International Collaborations

Map of the world with pin in the United States connected to pin in Malaysia

Bridgewater College’s mission focuses on active participation in a global society, respecting the dignity and worth of every person. And that mission came to life in the spring of 2021 through the Collaborative Online International Learning (COIL) program. More than 9,500 miles apart, Bridgewater students in three different classes connected with students from International Islamic University Malaysia (IIUM) for projects and discussions as part of their coursework.

When Associate Professor of Mathematics and Computer Science Melissa Hoover first heard about COIL, she knew immediately it could be beneficial for her History of Math class. Hoover’s students study mathematical developments and spend time talking about what society and culture was like at the time of mathematical discoveries.
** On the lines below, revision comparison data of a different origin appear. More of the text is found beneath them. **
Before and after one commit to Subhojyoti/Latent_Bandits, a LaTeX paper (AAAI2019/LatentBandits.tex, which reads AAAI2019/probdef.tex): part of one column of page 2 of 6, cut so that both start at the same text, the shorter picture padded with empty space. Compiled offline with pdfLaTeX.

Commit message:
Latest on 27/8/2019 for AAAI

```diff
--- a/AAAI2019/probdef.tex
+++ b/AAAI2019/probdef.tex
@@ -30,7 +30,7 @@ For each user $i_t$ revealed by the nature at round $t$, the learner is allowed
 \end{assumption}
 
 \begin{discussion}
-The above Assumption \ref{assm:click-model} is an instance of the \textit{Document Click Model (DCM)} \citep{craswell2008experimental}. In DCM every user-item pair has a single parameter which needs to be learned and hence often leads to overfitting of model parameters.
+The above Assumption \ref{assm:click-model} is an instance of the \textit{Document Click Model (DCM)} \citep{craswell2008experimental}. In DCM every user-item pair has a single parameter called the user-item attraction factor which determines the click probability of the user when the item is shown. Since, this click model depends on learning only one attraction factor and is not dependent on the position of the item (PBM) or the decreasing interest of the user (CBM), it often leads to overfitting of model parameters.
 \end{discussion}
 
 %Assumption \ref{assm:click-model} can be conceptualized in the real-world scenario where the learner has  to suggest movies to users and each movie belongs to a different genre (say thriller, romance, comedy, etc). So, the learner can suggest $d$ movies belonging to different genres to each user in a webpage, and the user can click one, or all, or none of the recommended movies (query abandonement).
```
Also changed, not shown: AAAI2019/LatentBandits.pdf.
COIL allowed her class the opportunity to collect their own data and contextualize it.

“I think it was particularly special for me to give them this opportunity to connect with students outside of Bridgewater because it’s not something that they usually expect from a math class. It was enjoyable for me to get them to do connected learning in a place that wasn’t expected and help them realize that it really could be done in any discipline,” Hoover says.

One of Hoover’s students, Kelsi Listman ’22, a psychology and mathematics double major, says her key takeaway from COIL was “how easy it is to collaborate with people halfway across the world.” Despite a 12-hour time difference and managing different technologies and language gaps, Listman says the experience was like a normal group project.
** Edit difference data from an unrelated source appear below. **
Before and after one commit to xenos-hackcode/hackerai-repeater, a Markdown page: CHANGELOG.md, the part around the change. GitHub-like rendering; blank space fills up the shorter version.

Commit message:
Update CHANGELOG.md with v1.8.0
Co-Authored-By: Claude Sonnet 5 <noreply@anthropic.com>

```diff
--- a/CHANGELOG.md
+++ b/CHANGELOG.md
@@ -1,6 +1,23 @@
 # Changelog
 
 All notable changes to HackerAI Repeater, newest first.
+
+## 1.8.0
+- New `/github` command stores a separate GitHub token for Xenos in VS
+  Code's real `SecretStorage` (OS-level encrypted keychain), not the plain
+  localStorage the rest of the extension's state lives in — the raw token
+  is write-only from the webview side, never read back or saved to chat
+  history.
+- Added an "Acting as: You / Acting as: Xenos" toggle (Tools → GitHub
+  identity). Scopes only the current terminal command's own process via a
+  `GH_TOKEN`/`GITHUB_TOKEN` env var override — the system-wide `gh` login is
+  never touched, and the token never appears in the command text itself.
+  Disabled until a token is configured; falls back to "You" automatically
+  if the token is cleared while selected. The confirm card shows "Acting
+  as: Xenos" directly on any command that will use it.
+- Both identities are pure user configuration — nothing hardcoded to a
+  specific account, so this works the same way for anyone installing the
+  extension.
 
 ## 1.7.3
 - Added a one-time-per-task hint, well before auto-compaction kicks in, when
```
“Our skill sets came together perfectly. Modern technology makes it extremely easy to work with people far away, illustrating how impactful unity can be,” Listman says. “The COIL project certainly built up my cross-cultural communication skills, and this can be generalized to any career. It is part of most jobs to be able to communicate effectively with others, often involving conversations between different cultures.”

Effective communication also helped Jillian Wall ’22, a communication, technology and culture major who took part in COIL, through her Interfaith Studies course with Associate Professor of Philosophy and Religion Nancy Klancher.

“Communication and working with another person across the world can be difficult through language barriers, time zones and work ethic, but no matter where you are in the world, if you are cooperative, progressive and patient then work can get done,” Wall says. She also noted that the friendship she built with her student partner was an added bonus.

Students in Klancher’s class focused their projects on gaining a better understanding of different religions through interviews and discussions.

“It was a wonderful opportunity for us. They learned a whole slew of skills for engaging in interfaith work with others, and they got to try to put that into action in their work with the students from Malaysia,” Klancher says.

Practitioner in Residence in Communication Studies and Theatre Ady Dewey completed COIL with her Leadership Development seminar class and tasked students with talking about their values.

“In my class, one of the things we emphasize is how you live your values and using those values to define who you are, but also your career goals and what you want to achieve and how you interact with other people. The fact that they could practice living their values as they interacted with students from Malaysia in real time on a project that they had to complete was incredible. COIL is allowing for that type of interaction in the classroom,” Dewey says.

Emily Goodwin, Bridgewater’s Director of Instructional Design, aided the three classes through their logistical and technological differences, ensuring communications happened across differing international platforms.

“For most of our students, this is a once-in-a-lifetime experience and opportunity to work with and create a project with students from a country across the world,” Goodwin says. “The benefits are endless.”

— By Logan Bogert